Nassau County’s Police Benevolent Association is blasting the county executive’s plan to reorganize four of the county’s eight police precincts into Community Policing Centers.
The plan, unveiled on Monday, calls for eliminating 100 desk jobs and reassigning another 48 officers from their desk jobs to patrol and other positions.
The precincts slated for reorganization are in Elmont, Levittown, Manhasset and Baldwin.
County Executive Ed Mangano estimates that the plan will save $20 million annually, in part by reducing overtime costs and redistributing workload.
But Nassau PBA President James Carver said the plan will stretch an already-reduced police force too thin.
“We all understand that there’s tough economic times going on,” Carver said. “But, you know, when you continue to downsize the police force and continue to downsize police services, you are not doing the right thing by the public.”
Carver’s said he’s concerned that while residents of those neighborhoods will still be able to report a crime at the new Community Policing Centers, they’ll likely have to go to one of the county’s other four precincts to then see a detective.

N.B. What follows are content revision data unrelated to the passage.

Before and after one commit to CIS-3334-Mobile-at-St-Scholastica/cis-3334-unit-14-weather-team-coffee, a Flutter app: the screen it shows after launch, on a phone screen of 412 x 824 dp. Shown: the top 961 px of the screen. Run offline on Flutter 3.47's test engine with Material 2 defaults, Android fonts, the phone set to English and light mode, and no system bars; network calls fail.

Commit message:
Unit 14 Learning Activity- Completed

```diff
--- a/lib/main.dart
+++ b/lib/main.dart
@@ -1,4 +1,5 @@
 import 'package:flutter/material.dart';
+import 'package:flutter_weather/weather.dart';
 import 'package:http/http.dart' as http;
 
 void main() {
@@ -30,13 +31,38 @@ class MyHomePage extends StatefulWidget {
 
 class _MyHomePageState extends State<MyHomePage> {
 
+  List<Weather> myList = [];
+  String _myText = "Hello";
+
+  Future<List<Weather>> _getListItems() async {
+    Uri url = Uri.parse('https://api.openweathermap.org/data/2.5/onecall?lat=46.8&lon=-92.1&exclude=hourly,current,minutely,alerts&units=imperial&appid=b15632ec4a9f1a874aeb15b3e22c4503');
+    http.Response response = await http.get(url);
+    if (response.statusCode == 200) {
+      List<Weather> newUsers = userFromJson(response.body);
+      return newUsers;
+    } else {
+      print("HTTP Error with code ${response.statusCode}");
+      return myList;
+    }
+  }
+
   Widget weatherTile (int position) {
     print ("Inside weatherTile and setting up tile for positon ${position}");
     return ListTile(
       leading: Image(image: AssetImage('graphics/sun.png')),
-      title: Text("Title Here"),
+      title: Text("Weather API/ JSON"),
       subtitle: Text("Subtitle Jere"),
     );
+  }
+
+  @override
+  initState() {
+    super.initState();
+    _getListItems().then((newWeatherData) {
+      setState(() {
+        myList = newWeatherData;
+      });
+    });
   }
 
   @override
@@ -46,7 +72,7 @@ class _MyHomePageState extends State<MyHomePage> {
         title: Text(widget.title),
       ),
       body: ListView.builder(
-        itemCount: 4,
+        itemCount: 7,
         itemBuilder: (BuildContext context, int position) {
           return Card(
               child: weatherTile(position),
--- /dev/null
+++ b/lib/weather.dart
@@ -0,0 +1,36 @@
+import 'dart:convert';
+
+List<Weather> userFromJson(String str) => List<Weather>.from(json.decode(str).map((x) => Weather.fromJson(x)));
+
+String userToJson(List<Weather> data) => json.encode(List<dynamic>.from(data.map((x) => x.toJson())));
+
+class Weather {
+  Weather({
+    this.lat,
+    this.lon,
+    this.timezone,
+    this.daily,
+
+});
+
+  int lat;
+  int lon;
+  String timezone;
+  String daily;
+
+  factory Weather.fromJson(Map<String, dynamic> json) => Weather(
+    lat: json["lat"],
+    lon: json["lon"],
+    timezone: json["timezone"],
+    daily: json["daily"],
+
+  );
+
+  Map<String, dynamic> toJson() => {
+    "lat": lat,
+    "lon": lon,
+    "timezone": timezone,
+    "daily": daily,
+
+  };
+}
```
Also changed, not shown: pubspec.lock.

That, he said, could mean the loss of a local “safe haven” for residents.
“It’s almost like disenfranchising these people,” he said, adding that the additional travel and inconvenience might also discourage some from reporting crimes.
The county is already struggling with a reduced police force, he added, with about 350 fewer officers than there were just two years ago, in 2009.
But Mangano said that the changes will save money, boost efficiency and increase public safety, by modernizing a precinct plan first drafted in the 1970s.
He added that service won’t change for residents in precincts that are being converted.
“There is absolutely zero reduction of police in their area,” he said. “There are 177 patrol cars that have specific geographic areas that are not changed at all.”
He added that at least two officers will be on hand at each Community Policing Center, which will be staffed 24-hours-a-day, 7-days-a-week.
County lawmakers would still need to approve the plan.
It comes as the county tries to reign in its finances, which are already managed by a state oversight board. The Nassau Interim Finance Board took control in 2011, after the county failed to balance a more than $2 billion budget. The board later declared a fiscal emergency in the county. Nassau’s fiscal woes come despite its residents paying among the highest property taxes in the nation.